* REQUIRED WORK:
Leave out the pictures and repeat everything else in the records exactly.

______

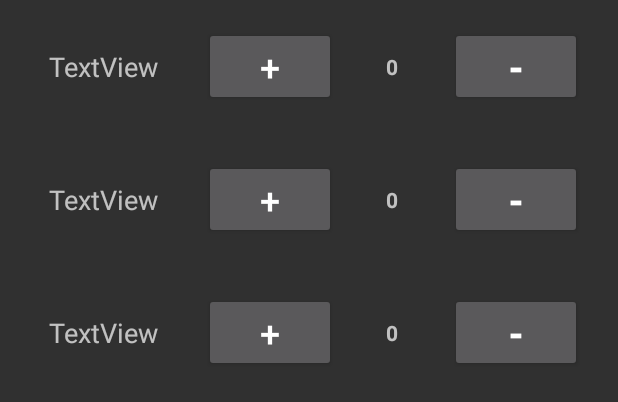
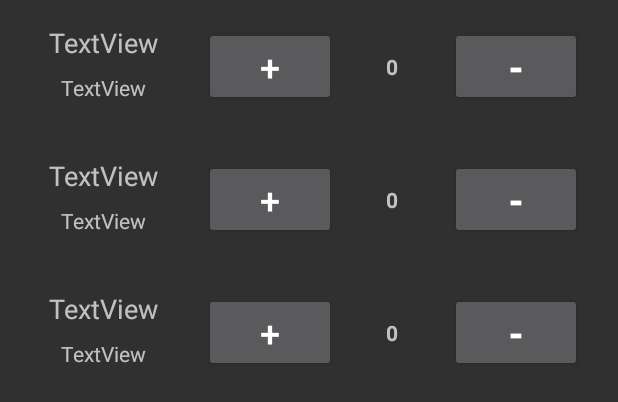
Before and after one commit to arechawla/AstroWorld_SpaceTrader, an Android app: the layout fragment_buy_itemlist.xml on its own in the app's theme, with its tools: preview values and no code run, on a phone screen of 412 x 824 dp. Shown: the top 402 px of the screen. Run offline under Robolectric (Android 15) with nearby library versions, the phone set to English and light mode, and no system bars.

Commit message:
added price

```diff
--- a/app/src/main/java/com/gatech/astroworld/spacetrader/views/market/Buy_Item_RecyclerAdapter.java
+++ b/app/src/main/java/com/gatech/astroworld/spacetrader/views/market/Buy_Item_RecyclerAdapter.java
@@ -46,7 +46,8 @@ public class Buy_Item_RecyclerAdapter extends RecyclerView.Adapter<Buy_Item_Recy
     @Override
     public void onBindViewHolder(ViewHolder holder, int position) {
         holder.mItem = mValues.get(position);
-        holder.mContentView.setText(mValues.get(position).getName());;
+        holder.mContentView.setText(mValues.get(position).getName());
+        holder.mPriceView.setText(Integer.toString(mValues.get(position).getPrice()));
 
     }
     @Override
@@ -60,6 +61,7 @@ public class Buy_Item_RecyclerAdapter extends RecyclerView.Adapter<Buy_Item_Recy
         public View mView;
         public TextView mIdView;
         public TextView mContentView;
+        public TextView mPriceView;
         public Store.MarketGood mItem;
         public int textCount = 0;
 
@@ -70,6 +72,7 @@ public class Buy_Item_RecyclerAdapter extends RecyclerView.Adapter<Buy_Item_Recy
             mView = view;
             mIdView = view.findViewById(R.id.item_number);
             mContentView = view.findViewById(R.id.itemName);
+            mPriceView = view.findViewById(R.id.itemPrice);
             final TextView itemCountText = view.findViewById(R.id.countText);
             final TextView showName = view.findViewById(R.id.itemName);
             Button plusButton = mView.findViewById(R.id.plusButton);
--- a/app/src/main/res/layout/fragment_market_buy_item.xml
+++ b/app/src/main/res/layout/fragment_market_buy_item.xml
@@ -24,9 +24,20 @@
             android:textSize="18sp"
             app:layout_constraintBottom_toBottomOf="parent"
             app:layout_constraintEnd_toEndOf="parent"
-            app:layout_constraintHorizontal_bias="0.5"
             app:layout_constraintStart_toStartOf="parent"
-            app:layout_constraintTop_toTopOf="parent" />
+            app:layout_constraintTop_toTopOf="parent"
+            app:layout_constraintVertical_bias="0.139" />
+
+        <TextView
+            android:id="@+id/itemPrice"
+            android:layout_width="wrap_content"
+            android:layout_height="wrap_content"
+            android:layout_marginTop="8dp"
+            android:text="TextView"
+            app:layout_constraintEnd_toEndOf="@+id/itemName"
+            app:layout_constraintStart_toStartOf="@+id/itemName"
+            app:layout_constraintTop_toBottomOf="@+id/itemName" />
+
     </androidx.constraintlayout.widget.ConstraintLayout>
 
     <LinearLayout
```
Also changed, not shown: app/src/main/java/com/gatech/astroworld/spacetrader/model/Store.java (+4 -4 lines), app/src/main/java/com/gatech/astroworld/spacetrader/views/market/Sell_ItemFragment.java (+4 -3 lines).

______

* RESULT FOR THIS TASK:
Before and after one commit to arechawla/AstroWorld_SpaceTrader, an Android app: the layout fragment_buy_itemlist.xml on its own in the app's theme, with its tools: preview values and no code run, on a phone screen of 412 x 824 dp. Shown: the top 402 px of the screen. Run offline under Robolectric (Android 15) with nearby library versions, the phone set to English and light mode, and no system bars.

Commit message:
added price

```diff
--- a/app/src/main/java/com/gatech/astroworld/spacetrader/views/market/Buy_Item_RecyclerAdapter.java
+++ b/app/src/main/java/com/gatech/astroworld/spacetrader/views/market/Buy_Item_RecyclerAdapter.java
@@ -46,7 +46,8 @@ public class Buy_Item_RecyclerAdapter extends RecyclerView.Adapter<Buy_Item_Recy
     @Override
     public void onBindViewHolder(ViewHolder holder, int position) {
         holder.mItem = mValues.get(position);
-        holder.mContentView.setText(mValues.get(position).getName());;
+        holder.mContentView.setText(mValues.get(position).getName());
+        holder.mPriceView.setText(Integer.toString(mValues.get(position).getPrice()));
 
     }
     @Override
@@ -60,6 +61,7 @@ public class Buy_Item_RecyclerAdapter extends RecyclerView.Adapter<Buy_Item_Recy
         public View mView;
         public TextView mIdView;
         public TextView mContentView;
+        public TextView mPriceView;
         public Store.MarketGood mItem;
         public int textCount = 0;
 
@@ -70,6 +72,7 @@ public class Buy_Item_RecyclerAdapter extends RecyclerView.Adapter<Buy_Item_Recy
             mView = view;
             mIdView = view.findViewById(R.id.item_number);
             mContentView = view.findViewById(R.id.itemName);
+            mPriceView = view.findViewById(R.id.itemPrice);
             final TextView itemCountText = view.findViewById(R.id.countText);
             final TextView showName = view.findViewById(R.id.itemName);
             Button plusButton = mView.findViewById(R.id.plusButton);
--- a/app/src/main/res/layout/fragment_market_buy_item.xml
+++ b/app/src/main/res/layout/fragment_market_buy_item.xml
@@ -24,9 +24,20 @@
             android:textSize="18sp"
             app:layout_constraintBottom_toBottomOf="parent"
             app:layout_constraintEnd_toEndOf="parent"
-            app:layout_constraintHorizontal_bias="0.5"
             app:layout_constraintStart_toStartOf="parent"
-            app:layout_constraintTop_toTopOf="parent" />
+            app:layout_constraintTop_toTopOf="parent"
+            app:layout_constraintVertical_bias="0.139" />
+
+        <TextView
+            android:id="@+id/itemPrice"
+            android:layout_width="wrap_content"
+            android:layout_height="wrap_content"
+            android:layout_marginTop="8dp"
+            android:text="TextView"
+            app:layout_constraintEnd_toEndOf="@+id/itemName"
+            app:layout_constraintStart_toStartOf="@+id/itemName"
+            app:layout_constraintTop_toBottomOf="@+id/itemName" />
+
     </androidx.constraintlayout.widget.ConstraintLayout>
 
     <LinearLayout
```
Also changed, not shown: app/src/main/java/com/gatech/astroworld/spacetrader/model/Store.java (+4 -4 lines), app/src/main/java/com/gatech/astroworld/spacetrader/views/market/Sell_ItemFragment.java (+4 -3 lines).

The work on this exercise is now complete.